> What to work on
Check every line of the data below for the string "width", and copy the ones that hold it.

> Information shown

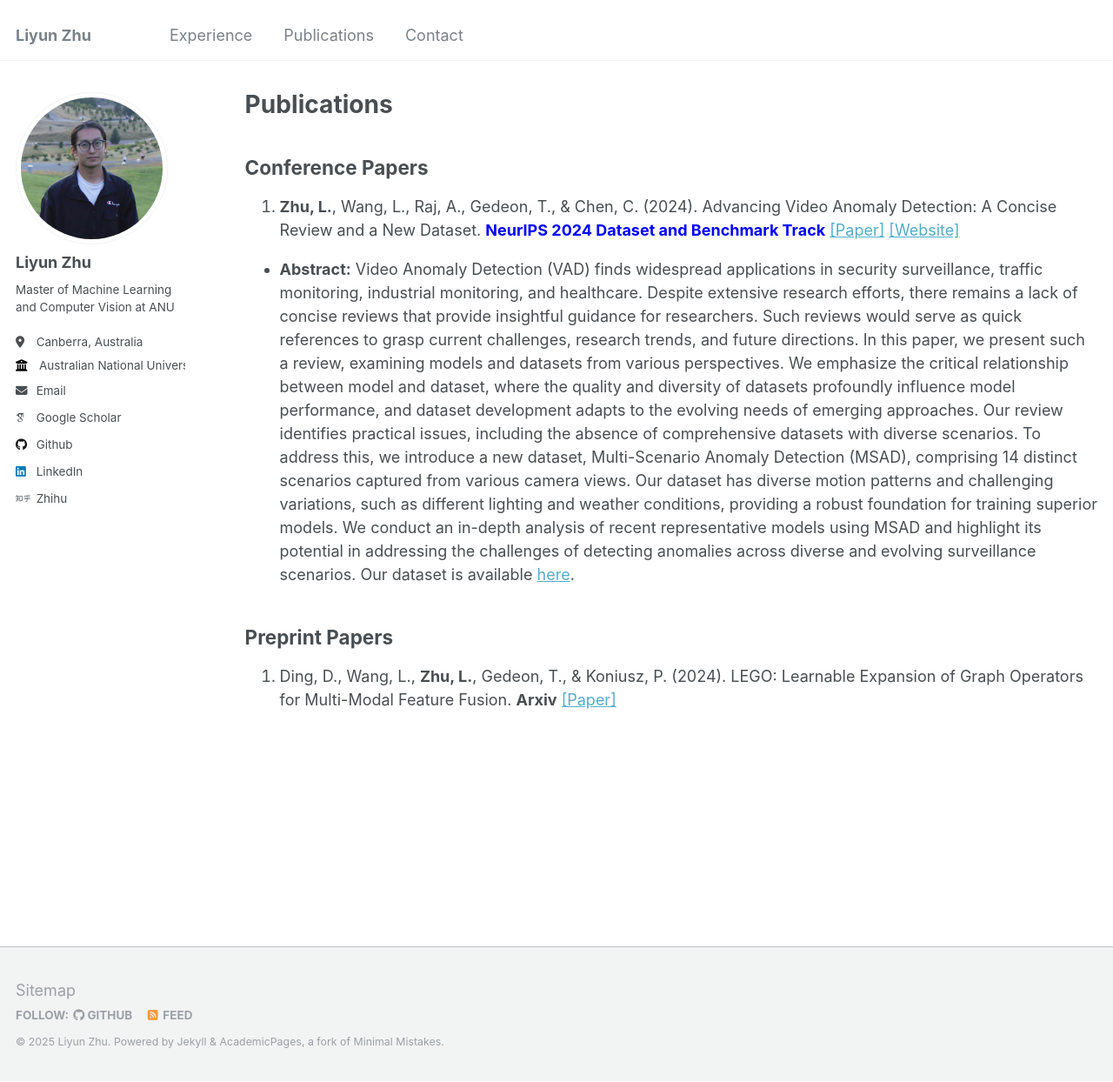
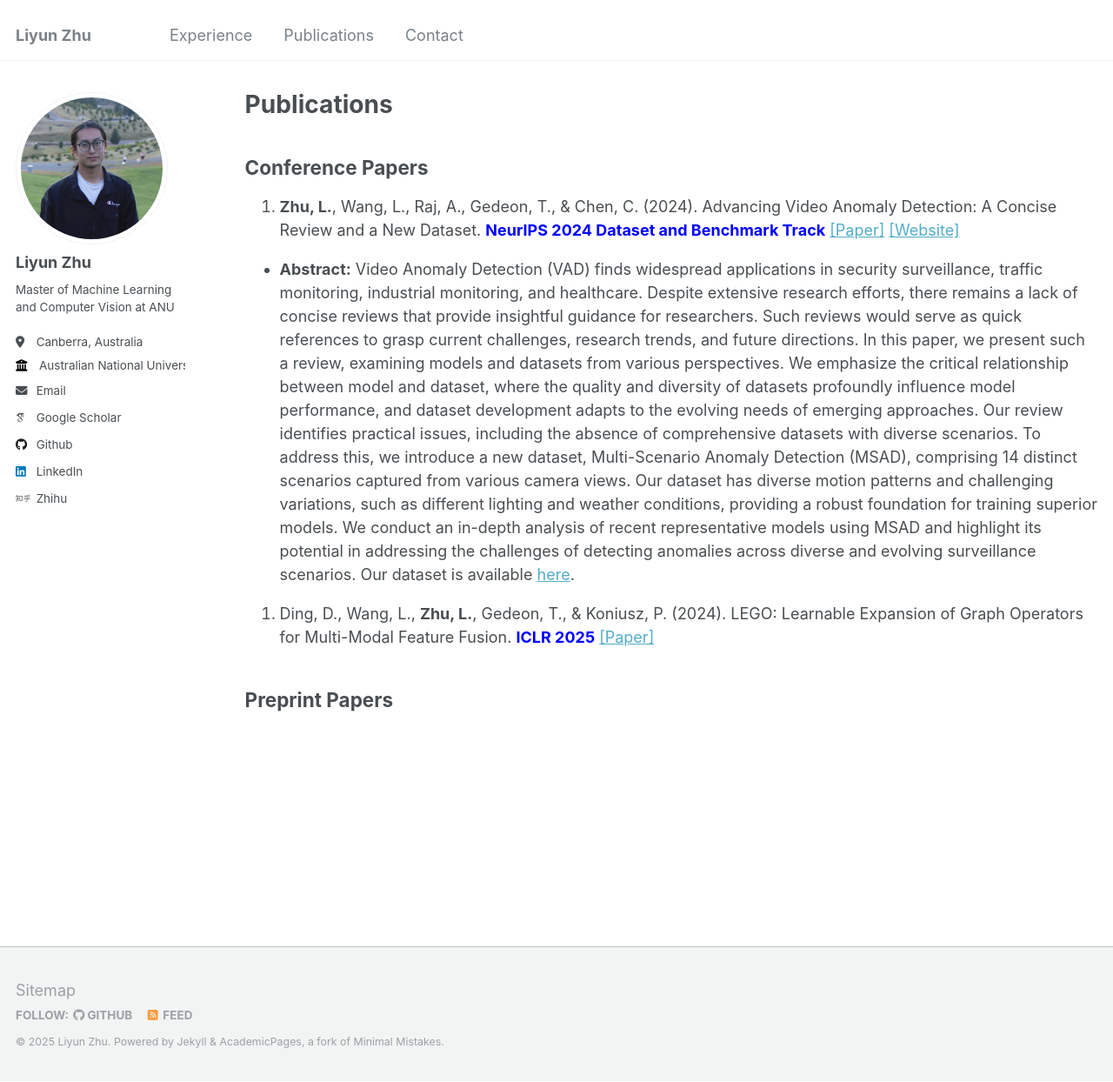
Before and after one commit to Tom-roujiang/liyun_zhu, a Jekyll site: the page built from _pages/publications.md, in a window 1280 px wide and 1244 px high. Shown: the whole window at 87% size. Built offline with Jekyll 4.4.1, drawn with Linux system fonts in a browser that asks for light colours; some web fonts are replaced.

Commit message:
update 0122-2

```diff
--- a/_pages/publications.md
+++ b/_pages/publications.md
@@ -10,7 +10,7 @@ permalink: /publications/
 
 - **Abstract:** Video Anomaly Detection (VAD) finds widespread applications in security surveillance, traffic monitoring, industrial monitoring, and healthcare. Despite extensive research efforts, there remains a lack of concise reviews that provide insightful guidance for researchers. Such reviews would serve as quick references to grasp current challenges, research trends, and future directions. In this paper, we present such a review, examining models and datasets from various perspectives. We emphasize the critical relationship between model and dataset, where the quality and diversity of datasets profoundly influence model performance, and dataset development adapts to the evolving needs of emerging approaches. Our review identifies practical issues, including the absence of comprehensive datasets with diverse scenarios. To address this, we introduce a new dataset, Multi-Scenario Anomaly Detection (MSAD), comprising 14 distinct scenarios captured from various camera views. Our dataset has diverse motion patterns and challenging variations, such as different lighting and weather conditions, providing a robust foundation for training superior models. We conduct an in-depth analysis of recent representative models using MSAD and highlight its potential in addressing the challenges of detecting anomalies across diverse and evolving surveillance scenarios. Our dataset is available [here](https://msad-dataset.github.io).
 
+2. Ding, D., Wang, L., **Zhu, L.**, Gedeon, T., & Koniusz, P. (2024). LEGO: Learnable Expansion of Graph Operators for Multi-Modal Feature Fusion. **<span style="color: blue;">ICLR 2025</span>**   [[Paper]](https://arxiv.org/abs/2410.01506)
+
 
 ## Preprint Papers
-
-1. Ding, D., Wang, L., **Zhu, L.**, Gedeon, T., & Koniusz, P. (2024). LEGO: Learnable Expansion of Graph Operators for Multi-Modal Feature Fusion. **Arxiv**  [[Paper]](https://arxiv.org/abs/2410.01506)
```
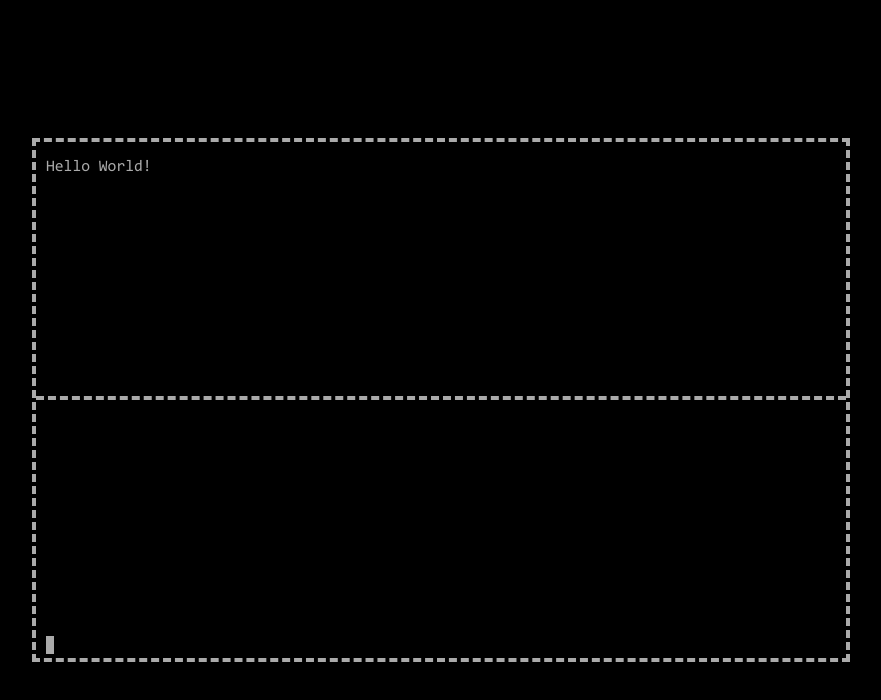
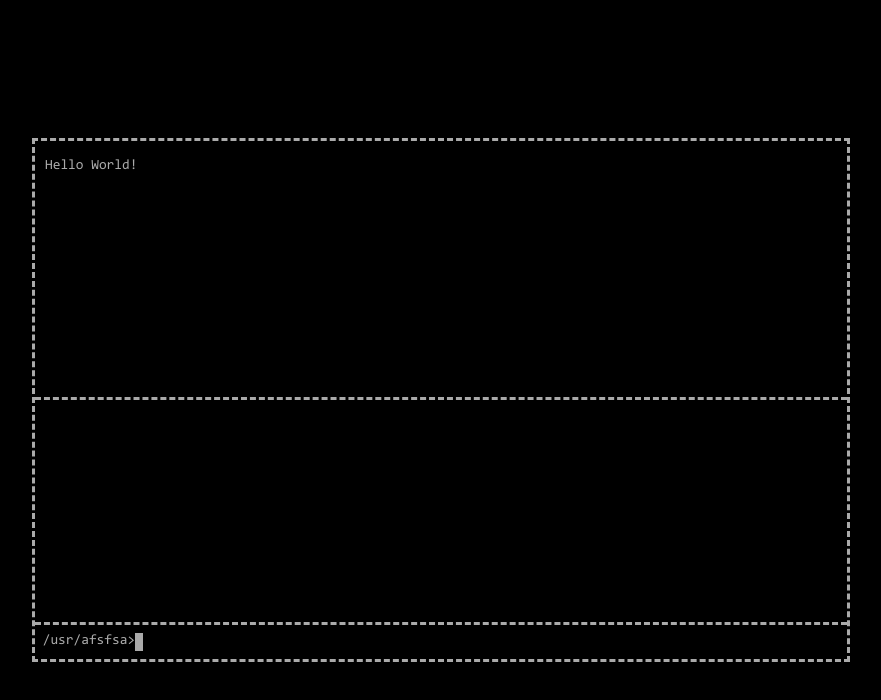
Before and after one commit to mustafacanp/text-game, a React (Create React App) app: page / in a window 1280 px wide. Shown: the top 700 px of the page, without its empty margins (199-1080 px from the left). Built offline with nearby package versions, Linux system fonts and the light colour scheme.

Commit message:
Refactoring, style improvement and start to implement actions

```diff
--- a/src/App.module.scss
+++ b/src/App.module.scss
@@ -34,7 +34,7 @@ body {
   width: 818px;
   height: 524px;
   box-shadow: 2px 4px 10px rgba(0, 0, 0, 0.5);
-  border: 4px dashed #aaa;
+  border: 3px dashed #aaa;
 
   position: absolute;
   bottom: auto;
@@ -49,7 +49,7 @@ body {
 .terminalOutputContainer {
   height: 50%;
   overflow-y: scroll;
-  border-bottom: 4px dashed #aaa;
+  border-bottom: 3px dashed #aaa;
 }
 .terminalOutputContainer::-webkit-scrollbar {
   width: 12px;
--- a/src/App.tsx
+++ b/src/App.tsx
@@ -1,13 +1,15 @@
 /* eslint-disable react-hooks/exhaustive-deps */
 import React, { useRef, useState, useEffect } from "react";
 import Line from "./components/Line/Line";
-import Prompt from "./components/Prompt/Prompt";
+import PromptLine from "./components/PromptLine/PromptLine";
 import useEventListener from "./hooks/useEventListener";
 
 import styles from "./App.module.scss";
 
 window.isTouchDevice = () =>
   !!navigator.maxTouchPoints || "ontouchstart" in document.documentElement;
+
+type PrintType = "cin" | "cout";
 
 function App() {
   const [promptText, setPromptText] = useState<string>("");
@@ -23,7 +25,7 @@ function App() {
 
   useEffect(() => {
     focusTerminal();
-    cout("Hello World!");
+    print("Hello World!", "cout");
   }, []);
 
   useEffect(() => {
@@ -38,40 +40,6 @@ function App() {
     }, 100);
   }, [promptRef]);
 
-  useEffect(() => {
-    if (currentLineFromHistory) updatePromptFromHistory();
-  }, [currentLineFromHistory]);
-
-  const createNewLine = (
-    type: string,
-    text: string
-  ): { type: string; text: string } => {
-    return {
-      type,
-      text: trim(text),
-    };
-  };
-
-  const cin = (text = "") => {
-    const newLine = createNewLine("cin", text);
-    setPreviousLines([...previousLines, newLine]);
-    setPromptText("");
-    focusTerminal();
-  };
-
-  const cout = (text = "") => {
-    const newLine = createNewLine("cout", text);
-    setPreviousLines([...previousLines, newLine]);
-    setPromptText("");
-    focusTerminal();
-  };
-
-  const updatePreviousInputs = (input: string) => {
-    if (input !== "") {
-      setPreviousInputs([...previousInputs, input]);
-    }
-  };
-
   const trim = (str: string): string => str.trimStart().trimEnd();
   const removeSpaces = (text: string): string =>
     text.replace(/\s+/g, " ").trim();
@@ -82,7 +50,6 @@ function App() {
       e.preventDefault();
       return false;
     }
-
     const target = e.target as HTMLInputElement;
     setPromptText(target.value);
 
@@ -104,21 +71,30 @@ function App() {
 
   const handleEnter = (): void => {
     setCurrentLineFromHistory(0);
-
     const input = removeSpaces(promptText);
-    if (input !== "") cin(input);
+    if (input !== "") print(input, "cin");
 
     updatePreviousInputs(input);
     setPromptText("");
   };
 
-  const scrollBottomOnContainer = (): void => {
-    if (terminalContainerRef.current)
-      terminalContainerRef.current.scroll({
-        top: terminalContainerRef.current.scrollHeight,
-        behavior: "smooth",
-      });
+  const updatePreviousInputs = (input: string) => {
+    if (input !== "") {
+      setPreviousInputs([...previousInputs, input]);
+    }
   };
+
+  const print = (text = "", type: PrintType) => {
+    const newLine = createNewLine(type, text);
+    setPreviousLines([...previousLines, newLine]);
+    setPromptText("");
+    focusTerminal();
+  };
+
+  // Up and down arrows to navigate in the command history
+  useEffect(() => {
+    if (currentLineFromHistory) updatePromptFromHistory();
+  }, [currentLineFromHistory]);
 
   const handleUpArrow = (e: React.KeyboardEvent): void => {
     e.preventDefault();
@@ -137,6 +113,14 @@ function App() {
     );
   };
 
+  const scrollBottomOnContainer = (): void => {
+    if (terminalContainerRef.current)
+      terminalContainerRef.current.scroll({
+        top: terminalContainerRef.current.scrollHeight,
+        behavior: "smooth",
+      });
+  };
+
   const focusTerminal = (): void => {
     if (promptRef.current) {
       promptRef.current.focus();
@@ -144,6 +128,16 @@ function App() {
     scrollBottomOnContainer();
   };
   useEventListener("click", focusTerminal);
+
+  const createNewLine = (
+    type: PrintType,
+    text: string
+  ): { type: PrintType; text: string } => {
+    return {
+      type,
+      text: trim(text),
+    };
+  };
 
   const copy = (text: string) => {
     if (navigator.clipboard) {
@@ -179,10 +173,11 @@ function App() {
             {previousLines.map((line, i) => (
               <Line key={`line${i}`} type={line.type} command={line.text} />
             ))}
-            <Prompt
+            <PromptLine
               ref={promptRef}
               value={promptText}
               setValue={setPromptText}
+              username={"afsfsa"}
             />
           </div>
         </div>
--- a/src/components/Cursor/Cursor.module.scss
+++ b/src/components/Cursor/Cursor.module.scss
@@ -3,7 +3,6 @@
   line-height: 18px;
   text-align: center;
   width: 8px;
-  margin-top: 5px;
   background: #aaa;
   display: block;
   animation: 600ms ease infinite alternate blink;
--- a/src/components/Cursor/Cursor.tsx
+++ b/src/components/Cursor/Cursor.tsx
@@ -47,7 +47,7 @@ function Cursor({ promptText }: { promptText: string }) {
   const moveCursor = () => {
     if (cursorFromTheRight <= promptText.length) {
       setCursorStyle({
-        marginLeft: -8.8 * cursorFromTheRight + "px",
+        marginLeft: -7.7 * cursorFromTheRight + "px",
       });
       setCursorLetter(promptText[promptText.length - cursorFromTheRight]);
     } else {
--- a/src/components/Line/Line.module.scss
+++ b/src/components/Line/Line.module.scss
@@ -7,8 +7,9 @@
   word-break: break-all;
   white-space: pre-wrap;
   line-height: 30px;
+  font-size: 14px;
 }
 
 .cin {
-  color: blue;
+  color: #0f0;
 }
--- a/src/components/Line/Line.tsx
+++ b/src/components/Line/Line.tsx
@@ -21,7 +21,7 @@ function Line({ type, command }: { type: string; command: string }) {
         index = sentence.indexOf(">", index);
       }
 
-      setText(sentence.substr(0, index));
+      setText(sentence.substring(0, index));
 
       if (++index === sentence.length + 1) {
         clearInterval(timer);
--- a/src/components/Prompt/Prompt.module.scss
+++ /dev/null
@@ -1,11 +0,0 @@
-.inputContainer {
-  position: absolute;
-  bottom: 4px;
-}
-
-.input {
-  width: 0;
-  height: 0;
-  border: 0;
-  padding: 0;
-}
--- /dev/null
+++ b/src/components/PromptLine/PromptLine.module.scss
@@ -0,0 +1,22 @@
+.inputContainer {
+  position: absolute;
+  width: 100%;
+  bottom: 0;
+  left: 0;
+  padding: 8px 0;
+  border-top: 3px dashed #aaa;
+  span {
+    line-height: normal;
+  }
+}
+
+.input {
+  width: 0;
+  height: 0;
+  border: 0;
+  padding: 0;
+}
+
+.inputText {
+  color: #0f0;
+}
--- a/src/components/Prompt/Prompt.tsx
+++ b/src/components/PromptLine/PromptLine.tsx
@@ -1,25 +1,26 @@
 import { forwardRef } from "react";
 import Cursor from "../Cursor/Cursor";
 
-import styles from "../Prompt/Prompt.module.scss";
+import styles from "../PromptLine/PromptLine.module.scss";
 import lineStyles from "../Line/Line.module.scss";
 
-const Prompt = forwardRef<
+const PromptLine = forwardRef<
   HTMLInputElement,
-  { value: string; setValue: (s: string) => void }
->(({ value, setValue }, ref) => {
+  { value: string; setValue: (s: string) => void; username: string }
+>(({ value, setValue, username }, ref) => {
   return (
     <div className={`${lineStyles.container} ${styles.inputContainer}`}>
+      <span className={lineStyles.text}> {`/usr/${username}>`}</span>
       <input
         ref={ref}
         className={styles.input}
         value={value}
         onChange={(e) => setValue(e.target.value)}
       />
-      <span className={lineStyles.text}>{value}</span>
+      <span className={`${lineStyles.text} ${styles.inputText}`}>{value}</span>
       <Cursor promptText={value} />
     </div>
   );
 });
 
-export default Prompt;
+export default PromptLine;
--- a/src/declaration.d.ts
+++ b/src/declaration.d.ts
@@ -1,4 +1 @@
-declare module "*.scss" {
-  const content: Record<string, string>;
-  export default content;
-}
+declare module "*.scss";
```
Also changed, not shown: src/actions.json (added, +74 -0 lines).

> Result
   width: 818px;
   width: 12px;
   width: 8px;
-  width: 0;
+  width: 100%;
+  width: 0;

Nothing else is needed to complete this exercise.